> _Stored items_

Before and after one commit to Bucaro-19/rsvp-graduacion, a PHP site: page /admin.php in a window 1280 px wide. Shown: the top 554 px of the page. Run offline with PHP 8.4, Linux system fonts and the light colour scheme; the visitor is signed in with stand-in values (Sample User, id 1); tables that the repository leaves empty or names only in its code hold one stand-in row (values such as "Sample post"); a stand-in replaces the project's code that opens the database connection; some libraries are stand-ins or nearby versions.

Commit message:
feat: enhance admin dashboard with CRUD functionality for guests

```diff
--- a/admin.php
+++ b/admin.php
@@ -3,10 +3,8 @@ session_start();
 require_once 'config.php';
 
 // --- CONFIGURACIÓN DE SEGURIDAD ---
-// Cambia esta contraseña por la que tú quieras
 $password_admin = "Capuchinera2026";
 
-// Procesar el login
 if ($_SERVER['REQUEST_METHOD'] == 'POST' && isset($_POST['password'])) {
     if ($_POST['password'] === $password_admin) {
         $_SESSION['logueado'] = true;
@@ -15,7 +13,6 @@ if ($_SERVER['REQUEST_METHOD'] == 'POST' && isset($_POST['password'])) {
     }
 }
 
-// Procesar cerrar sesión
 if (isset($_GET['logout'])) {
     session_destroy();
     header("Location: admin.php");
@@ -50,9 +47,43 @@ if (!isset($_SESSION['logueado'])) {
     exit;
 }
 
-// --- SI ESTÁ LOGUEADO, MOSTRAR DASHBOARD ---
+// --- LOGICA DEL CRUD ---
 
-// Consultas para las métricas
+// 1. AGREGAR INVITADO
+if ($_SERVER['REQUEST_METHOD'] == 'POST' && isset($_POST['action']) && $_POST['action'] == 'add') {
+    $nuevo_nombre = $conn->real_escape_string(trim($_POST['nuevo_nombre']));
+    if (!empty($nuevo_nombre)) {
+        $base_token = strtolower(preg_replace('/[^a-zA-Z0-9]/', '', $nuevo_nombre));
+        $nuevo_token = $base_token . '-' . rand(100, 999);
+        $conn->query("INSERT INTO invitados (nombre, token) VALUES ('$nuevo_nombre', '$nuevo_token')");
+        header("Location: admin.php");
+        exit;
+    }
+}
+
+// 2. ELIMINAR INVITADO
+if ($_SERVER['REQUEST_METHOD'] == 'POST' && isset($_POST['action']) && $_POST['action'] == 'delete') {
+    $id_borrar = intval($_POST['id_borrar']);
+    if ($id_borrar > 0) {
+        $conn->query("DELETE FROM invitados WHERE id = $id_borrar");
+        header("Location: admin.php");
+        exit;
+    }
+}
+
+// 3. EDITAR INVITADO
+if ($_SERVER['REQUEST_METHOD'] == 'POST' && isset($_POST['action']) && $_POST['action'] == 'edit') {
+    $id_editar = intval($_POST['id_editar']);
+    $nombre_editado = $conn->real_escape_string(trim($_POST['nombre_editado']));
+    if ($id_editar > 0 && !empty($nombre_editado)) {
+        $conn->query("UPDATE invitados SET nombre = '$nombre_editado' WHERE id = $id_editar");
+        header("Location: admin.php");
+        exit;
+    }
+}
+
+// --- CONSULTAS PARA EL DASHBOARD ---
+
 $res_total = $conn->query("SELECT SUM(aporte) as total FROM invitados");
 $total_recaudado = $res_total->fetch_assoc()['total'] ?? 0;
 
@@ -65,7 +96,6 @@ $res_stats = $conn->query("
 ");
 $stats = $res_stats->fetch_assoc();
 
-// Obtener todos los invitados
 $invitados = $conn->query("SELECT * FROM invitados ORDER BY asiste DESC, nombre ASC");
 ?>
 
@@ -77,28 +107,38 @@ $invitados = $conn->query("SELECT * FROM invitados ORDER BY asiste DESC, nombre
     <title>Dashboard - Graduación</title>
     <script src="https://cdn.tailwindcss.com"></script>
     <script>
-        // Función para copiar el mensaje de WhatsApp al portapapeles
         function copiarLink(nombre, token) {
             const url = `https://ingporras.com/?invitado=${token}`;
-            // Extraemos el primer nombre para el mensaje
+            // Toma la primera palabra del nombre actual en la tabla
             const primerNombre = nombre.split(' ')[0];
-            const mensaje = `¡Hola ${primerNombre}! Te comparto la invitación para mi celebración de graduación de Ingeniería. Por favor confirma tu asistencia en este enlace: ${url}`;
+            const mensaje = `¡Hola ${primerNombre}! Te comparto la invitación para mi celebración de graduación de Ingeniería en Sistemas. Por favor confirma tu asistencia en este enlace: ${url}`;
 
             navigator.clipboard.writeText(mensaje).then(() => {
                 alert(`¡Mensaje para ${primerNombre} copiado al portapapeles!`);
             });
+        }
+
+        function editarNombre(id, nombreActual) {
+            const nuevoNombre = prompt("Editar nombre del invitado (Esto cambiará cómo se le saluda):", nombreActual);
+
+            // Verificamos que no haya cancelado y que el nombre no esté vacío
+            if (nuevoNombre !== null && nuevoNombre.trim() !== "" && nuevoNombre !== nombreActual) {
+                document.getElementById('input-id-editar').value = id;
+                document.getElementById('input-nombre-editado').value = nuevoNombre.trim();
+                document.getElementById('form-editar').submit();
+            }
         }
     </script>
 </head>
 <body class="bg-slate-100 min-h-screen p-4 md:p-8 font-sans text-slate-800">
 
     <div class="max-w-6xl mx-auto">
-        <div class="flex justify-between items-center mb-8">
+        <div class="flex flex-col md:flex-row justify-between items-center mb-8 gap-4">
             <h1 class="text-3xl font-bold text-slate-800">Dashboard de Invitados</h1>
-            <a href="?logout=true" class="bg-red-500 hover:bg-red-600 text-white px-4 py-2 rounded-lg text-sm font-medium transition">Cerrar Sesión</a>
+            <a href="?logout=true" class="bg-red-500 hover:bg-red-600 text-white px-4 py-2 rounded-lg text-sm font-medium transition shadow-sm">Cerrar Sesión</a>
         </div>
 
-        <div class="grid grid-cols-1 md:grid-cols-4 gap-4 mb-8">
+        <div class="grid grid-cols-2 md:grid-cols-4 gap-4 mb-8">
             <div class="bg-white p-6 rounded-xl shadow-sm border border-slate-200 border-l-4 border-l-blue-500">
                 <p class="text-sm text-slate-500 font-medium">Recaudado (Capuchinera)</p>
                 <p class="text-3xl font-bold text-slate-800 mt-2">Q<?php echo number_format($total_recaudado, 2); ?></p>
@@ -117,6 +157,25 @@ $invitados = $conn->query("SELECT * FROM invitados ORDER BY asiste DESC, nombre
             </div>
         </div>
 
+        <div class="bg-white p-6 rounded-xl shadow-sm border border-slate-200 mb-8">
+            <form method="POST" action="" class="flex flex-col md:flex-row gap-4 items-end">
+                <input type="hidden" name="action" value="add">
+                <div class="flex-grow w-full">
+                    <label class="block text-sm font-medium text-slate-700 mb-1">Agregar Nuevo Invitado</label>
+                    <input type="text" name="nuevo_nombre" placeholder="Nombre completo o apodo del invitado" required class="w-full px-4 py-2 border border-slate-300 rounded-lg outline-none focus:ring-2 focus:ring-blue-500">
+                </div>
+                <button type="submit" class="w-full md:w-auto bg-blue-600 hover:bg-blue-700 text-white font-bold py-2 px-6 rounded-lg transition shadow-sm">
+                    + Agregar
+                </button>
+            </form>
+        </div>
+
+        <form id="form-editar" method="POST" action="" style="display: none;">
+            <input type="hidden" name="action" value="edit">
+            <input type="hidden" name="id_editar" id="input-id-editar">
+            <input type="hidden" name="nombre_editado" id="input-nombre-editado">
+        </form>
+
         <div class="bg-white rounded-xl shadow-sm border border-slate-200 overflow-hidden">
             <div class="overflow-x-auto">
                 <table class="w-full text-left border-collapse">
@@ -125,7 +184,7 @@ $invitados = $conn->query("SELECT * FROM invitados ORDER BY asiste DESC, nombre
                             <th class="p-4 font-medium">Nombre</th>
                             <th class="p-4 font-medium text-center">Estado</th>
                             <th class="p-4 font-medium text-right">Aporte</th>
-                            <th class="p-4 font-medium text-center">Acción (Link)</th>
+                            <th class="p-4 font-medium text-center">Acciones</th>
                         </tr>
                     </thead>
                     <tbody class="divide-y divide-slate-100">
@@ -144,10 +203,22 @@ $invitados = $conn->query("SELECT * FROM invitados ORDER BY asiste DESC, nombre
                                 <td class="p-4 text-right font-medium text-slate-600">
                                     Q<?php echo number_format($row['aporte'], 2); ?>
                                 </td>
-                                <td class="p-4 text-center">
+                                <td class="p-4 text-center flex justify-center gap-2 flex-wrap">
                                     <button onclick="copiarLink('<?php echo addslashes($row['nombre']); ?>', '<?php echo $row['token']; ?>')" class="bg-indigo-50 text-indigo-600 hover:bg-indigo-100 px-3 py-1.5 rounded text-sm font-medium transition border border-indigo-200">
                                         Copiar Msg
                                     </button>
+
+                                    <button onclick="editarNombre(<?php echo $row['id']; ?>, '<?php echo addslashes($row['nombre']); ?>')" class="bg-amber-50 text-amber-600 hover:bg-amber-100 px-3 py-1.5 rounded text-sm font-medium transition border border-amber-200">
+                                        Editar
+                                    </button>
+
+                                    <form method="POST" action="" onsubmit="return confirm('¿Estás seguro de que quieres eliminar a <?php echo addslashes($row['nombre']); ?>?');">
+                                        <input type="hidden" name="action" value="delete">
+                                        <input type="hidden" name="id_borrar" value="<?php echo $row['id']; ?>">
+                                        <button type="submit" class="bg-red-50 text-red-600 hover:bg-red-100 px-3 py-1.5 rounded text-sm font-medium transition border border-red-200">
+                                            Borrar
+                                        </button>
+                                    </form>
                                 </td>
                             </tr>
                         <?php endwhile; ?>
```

> _TASK DESCRIPTION_
Which lines above include the word "const"? Return each one.

> _ANSWER BELOW_
             const url = `https://ingporras.com/?invitado=${token}`;
             const primerNombre = nombre.split(' ')[0];
-            const mensaje = `¡Hola ${primerNombre}! Te comparto la invitación para mi celebración de graduación de Ingeniería. Por favor confirma tu asistencia en este enlace: ${url}`;
+            const mensaje = `¡Hola ${primerNombre}! Te comparto la invitación para mi celebración de graduación de Ingeniería en Sistemas. Por favor confirma tu asistencia en este enlace: ${url}`;
+            const nuevoNombre = prompt("Editar nombre del invitado (Esto cambiará cómo se le saluda):", nombreActual);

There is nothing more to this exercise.